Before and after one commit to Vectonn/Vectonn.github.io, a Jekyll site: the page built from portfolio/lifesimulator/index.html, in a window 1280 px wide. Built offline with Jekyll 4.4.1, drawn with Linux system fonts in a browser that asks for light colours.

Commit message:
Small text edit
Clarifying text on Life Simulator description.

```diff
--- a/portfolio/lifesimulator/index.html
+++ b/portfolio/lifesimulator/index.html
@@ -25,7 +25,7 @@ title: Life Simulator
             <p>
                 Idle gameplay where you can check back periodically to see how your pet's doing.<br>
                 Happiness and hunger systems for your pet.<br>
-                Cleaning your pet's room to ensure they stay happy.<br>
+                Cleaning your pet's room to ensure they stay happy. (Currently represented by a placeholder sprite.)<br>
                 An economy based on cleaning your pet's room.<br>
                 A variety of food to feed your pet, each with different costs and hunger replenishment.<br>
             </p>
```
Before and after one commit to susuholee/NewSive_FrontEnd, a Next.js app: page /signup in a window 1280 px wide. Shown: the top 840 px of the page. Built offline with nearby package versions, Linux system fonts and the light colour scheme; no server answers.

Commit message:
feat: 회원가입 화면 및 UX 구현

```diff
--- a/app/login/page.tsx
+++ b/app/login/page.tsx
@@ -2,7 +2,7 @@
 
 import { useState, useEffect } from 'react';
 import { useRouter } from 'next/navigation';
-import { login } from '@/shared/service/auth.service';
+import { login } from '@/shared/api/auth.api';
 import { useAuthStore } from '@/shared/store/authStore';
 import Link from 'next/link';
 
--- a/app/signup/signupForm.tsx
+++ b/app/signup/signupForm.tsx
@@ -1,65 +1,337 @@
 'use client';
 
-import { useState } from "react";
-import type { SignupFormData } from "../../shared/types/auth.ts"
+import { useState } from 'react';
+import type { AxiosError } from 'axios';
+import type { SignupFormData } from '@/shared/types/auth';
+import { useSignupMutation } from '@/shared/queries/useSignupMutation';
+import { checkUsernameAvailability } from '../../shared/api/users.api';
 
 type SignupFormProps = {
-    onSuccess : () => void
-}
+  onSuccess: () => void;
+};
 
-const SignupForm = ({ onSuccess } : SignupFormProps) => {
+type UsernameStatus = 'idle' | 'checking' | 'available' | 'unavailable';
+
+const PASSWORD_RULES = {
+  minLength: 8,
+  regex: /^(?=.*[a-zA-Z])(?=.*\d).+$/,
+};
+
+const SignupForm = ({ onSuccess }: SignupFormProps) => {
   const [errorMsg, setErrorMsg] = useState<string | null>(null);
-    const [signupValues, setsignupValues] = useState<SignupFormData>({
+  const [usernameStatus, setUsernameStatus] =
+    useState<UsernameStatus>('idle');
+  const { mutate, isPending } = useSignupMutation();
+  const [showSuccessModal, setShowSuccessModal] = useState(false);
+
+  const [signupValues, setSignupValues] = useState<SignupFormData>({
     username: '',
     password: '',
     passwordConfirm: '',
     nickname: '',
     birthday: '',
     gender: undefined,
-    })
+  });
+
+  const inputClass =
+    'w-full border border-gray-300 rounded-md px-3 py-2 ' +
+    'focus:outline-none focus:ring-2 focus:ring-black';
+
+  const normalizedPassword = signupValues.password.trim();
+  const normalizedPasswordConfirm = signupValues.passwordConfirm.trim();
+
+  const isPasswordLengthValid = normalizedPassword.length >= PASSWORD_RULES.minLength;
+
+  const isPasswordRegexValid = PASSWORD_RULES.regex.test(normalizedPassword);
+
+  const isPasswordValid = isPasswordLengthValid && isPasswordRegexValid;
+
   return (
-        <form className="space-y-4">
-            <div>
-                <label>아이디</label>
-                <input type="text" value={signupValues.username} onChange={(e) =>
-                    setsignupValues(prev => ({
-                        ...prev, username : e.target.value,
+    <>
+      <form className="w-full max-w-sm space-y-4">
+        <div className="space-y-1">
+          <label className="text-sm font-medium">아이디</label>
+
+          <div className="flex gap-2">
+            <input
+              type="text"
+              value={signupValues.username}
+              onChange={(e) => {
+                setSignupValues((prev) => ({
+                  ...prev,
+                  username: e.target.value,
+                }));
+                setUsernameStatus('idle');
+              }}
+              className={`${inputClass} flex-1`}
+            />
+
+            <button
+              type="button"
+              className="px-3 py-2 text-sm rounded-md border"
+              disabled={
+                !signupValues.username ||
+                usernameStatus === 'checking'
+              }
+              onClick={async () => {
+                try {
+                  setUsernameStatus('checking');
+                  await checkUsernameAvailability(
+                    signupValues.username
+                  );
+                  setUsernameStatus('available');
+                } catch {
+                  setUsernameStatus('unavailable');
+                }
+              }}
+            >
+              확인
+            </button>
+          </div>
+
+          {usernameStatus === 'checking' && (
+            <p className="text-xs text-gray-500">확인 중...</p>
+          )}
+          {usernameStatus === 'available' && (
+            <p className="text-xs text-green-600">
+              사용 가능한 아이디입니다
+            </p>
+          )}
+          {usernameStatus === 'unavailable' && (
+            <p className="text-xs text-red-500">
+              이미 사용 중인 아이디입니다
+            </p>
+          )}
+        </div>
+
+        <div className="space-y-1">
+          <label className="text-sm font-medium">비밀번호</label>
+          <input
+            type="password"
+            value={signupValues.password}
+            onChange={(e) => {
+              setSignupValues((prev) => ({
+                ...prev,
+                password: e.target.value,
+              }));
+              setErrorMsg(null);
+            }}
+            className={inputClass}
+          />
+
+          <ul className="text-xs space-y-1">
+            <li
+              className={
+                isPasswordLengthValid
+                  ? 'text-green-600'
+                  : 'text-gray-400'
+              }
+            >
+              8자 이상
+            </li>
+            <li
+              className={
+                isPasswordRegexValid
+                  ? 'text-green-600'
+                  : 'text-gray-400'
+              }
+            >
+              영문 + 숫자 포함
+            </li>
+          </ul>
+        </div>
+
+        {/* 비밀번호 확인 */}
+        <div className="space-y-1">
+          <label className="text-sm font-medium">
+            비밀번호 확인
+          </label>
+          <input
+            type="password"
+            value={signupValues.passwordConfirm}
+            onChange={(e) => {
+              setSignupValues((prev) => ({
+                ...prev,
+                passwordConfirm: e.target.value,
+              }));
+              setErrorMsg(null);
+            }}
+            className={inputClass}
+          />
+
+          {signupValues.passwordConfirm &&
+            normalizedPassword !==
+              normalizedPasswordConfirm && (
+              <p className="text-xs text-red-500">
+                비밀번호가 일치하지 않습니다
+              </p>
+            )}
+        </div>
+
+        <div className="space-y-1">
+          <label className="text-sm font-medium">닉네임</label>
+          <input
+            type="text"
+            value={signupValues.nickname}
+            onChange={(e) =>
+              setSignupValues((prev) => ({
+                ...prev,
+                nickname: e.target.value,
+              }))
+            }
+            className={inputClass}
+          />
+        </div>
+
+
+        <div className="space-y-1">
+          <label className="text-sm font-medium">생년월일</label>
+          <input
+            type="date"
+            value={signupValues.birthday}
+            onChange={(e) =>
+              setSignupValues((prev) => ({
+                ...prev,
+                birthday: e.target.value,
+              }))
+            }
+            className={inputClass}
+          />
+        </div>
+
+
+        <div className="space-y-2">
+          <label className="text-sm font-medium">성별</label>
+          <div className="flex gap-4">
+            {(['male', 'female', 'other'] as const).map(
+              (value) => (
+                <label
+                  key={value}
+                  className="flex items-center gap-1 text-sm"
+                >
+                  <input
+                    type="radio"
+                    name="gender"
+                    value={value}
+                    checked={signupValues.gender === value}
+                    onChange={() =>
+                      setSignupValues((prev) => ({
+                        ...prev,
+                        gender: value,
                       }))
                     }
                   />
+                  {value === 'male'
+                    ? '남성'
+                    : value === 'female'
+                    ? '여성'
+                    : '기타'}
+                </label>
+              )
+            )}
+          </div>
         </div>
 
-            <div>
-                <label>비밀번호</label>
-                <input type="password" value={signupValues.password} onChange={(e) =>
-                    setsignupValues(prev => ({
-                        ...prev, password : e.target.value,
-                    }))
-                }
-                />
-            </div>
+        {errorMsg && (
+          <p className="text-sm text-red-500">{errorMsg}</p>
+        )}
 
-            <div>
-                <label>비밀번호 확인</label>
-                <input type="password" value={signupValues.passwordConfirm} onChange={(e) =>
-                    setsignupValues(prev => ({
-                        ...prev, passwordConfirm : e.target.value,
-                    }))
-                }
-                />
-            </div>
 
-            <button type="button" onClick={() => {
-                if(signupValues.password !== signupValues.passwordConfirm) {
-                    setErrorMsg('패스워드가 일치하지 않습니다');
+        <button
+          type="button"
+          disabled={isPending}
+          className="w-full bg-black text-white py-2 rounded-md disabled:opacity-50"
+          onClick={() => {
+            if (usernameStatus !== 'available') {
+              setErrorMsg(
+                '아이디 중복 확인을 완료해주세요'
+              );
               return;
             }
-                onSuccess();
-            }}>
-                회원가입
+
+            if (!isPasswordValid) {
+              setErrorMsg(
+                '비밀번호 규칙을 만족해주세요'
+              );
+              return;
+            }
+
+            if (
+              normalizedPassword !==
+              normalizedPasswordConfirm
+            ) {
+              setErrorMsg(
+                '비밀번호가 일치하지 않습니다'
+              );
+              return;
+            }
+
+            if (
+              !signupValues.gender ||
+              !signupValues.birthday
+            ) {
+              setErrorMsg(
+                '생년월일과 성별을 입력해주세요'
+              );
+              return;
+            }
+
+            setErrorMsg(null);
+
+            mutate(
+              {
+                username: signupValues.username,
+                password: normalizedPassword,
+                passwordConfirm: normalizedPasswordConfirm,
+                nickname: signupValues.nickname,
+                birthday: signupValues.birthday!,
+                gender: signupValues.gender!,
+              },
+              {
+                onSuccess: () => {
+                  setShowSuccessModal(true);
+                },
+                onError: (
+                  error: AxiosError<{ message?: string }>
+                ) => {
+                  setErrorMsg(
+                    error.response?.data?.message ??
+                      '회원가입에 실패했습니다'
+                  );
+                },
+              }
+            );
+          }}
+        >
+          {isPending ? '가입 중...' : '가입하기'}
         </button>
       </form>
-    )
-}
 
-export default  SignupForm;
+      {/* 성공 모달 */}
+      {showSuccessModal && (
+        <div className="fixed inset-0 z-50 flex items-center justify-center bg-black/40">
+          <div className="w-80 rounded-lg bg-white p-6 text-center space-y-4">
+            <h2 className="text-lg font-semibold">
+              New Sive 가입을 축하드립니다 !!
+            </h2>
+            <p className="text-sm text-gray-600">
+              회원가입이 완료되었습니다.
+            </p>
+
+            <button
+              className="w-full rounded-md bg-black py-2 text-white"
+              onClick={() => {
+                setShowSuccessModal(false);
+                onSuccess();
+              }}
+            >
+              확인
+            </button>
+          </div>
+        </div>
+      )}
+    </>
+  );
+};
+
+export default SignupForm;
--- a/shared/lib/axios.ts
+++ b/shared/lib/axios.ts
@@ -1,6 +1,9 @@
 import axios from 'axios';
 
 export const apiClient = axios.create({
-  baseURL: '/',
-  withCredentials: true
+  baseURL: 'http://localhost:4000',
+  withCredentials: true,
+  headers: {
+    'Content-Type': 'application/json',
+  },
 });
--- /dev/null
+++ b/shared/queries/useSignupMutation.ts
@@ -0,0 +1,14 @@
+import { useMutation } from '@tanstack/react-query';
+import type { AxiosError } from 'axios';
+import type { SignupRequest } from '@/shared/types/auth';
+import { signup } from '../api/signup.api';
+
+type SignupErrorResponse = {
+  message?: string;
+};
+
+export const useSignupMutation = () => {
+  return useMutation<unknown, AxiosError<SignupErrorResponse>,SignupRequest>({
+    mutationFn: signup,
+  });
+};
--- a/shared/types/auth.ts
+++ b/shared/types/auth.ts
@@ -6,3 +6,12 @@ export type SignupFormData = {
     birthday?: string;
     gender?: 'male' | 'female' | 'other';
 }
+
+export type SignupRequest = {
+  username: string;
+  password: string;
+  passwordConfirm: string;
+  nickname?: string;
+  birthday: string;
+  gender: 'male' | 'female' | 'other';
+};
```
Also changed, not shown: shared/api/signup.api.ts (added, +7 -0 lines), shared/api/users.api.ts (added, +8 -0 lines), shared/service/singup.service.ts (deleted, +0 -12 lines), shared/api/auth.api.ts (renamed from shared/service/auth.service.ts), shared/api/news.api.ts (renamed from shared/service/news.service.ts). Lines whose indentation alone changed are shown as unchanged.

----------------

Where a line in the entries holds the word "true", copy that line.

+                  setShowSuccessModal(true);
-  withCredentials: true
+  withCredentials: true,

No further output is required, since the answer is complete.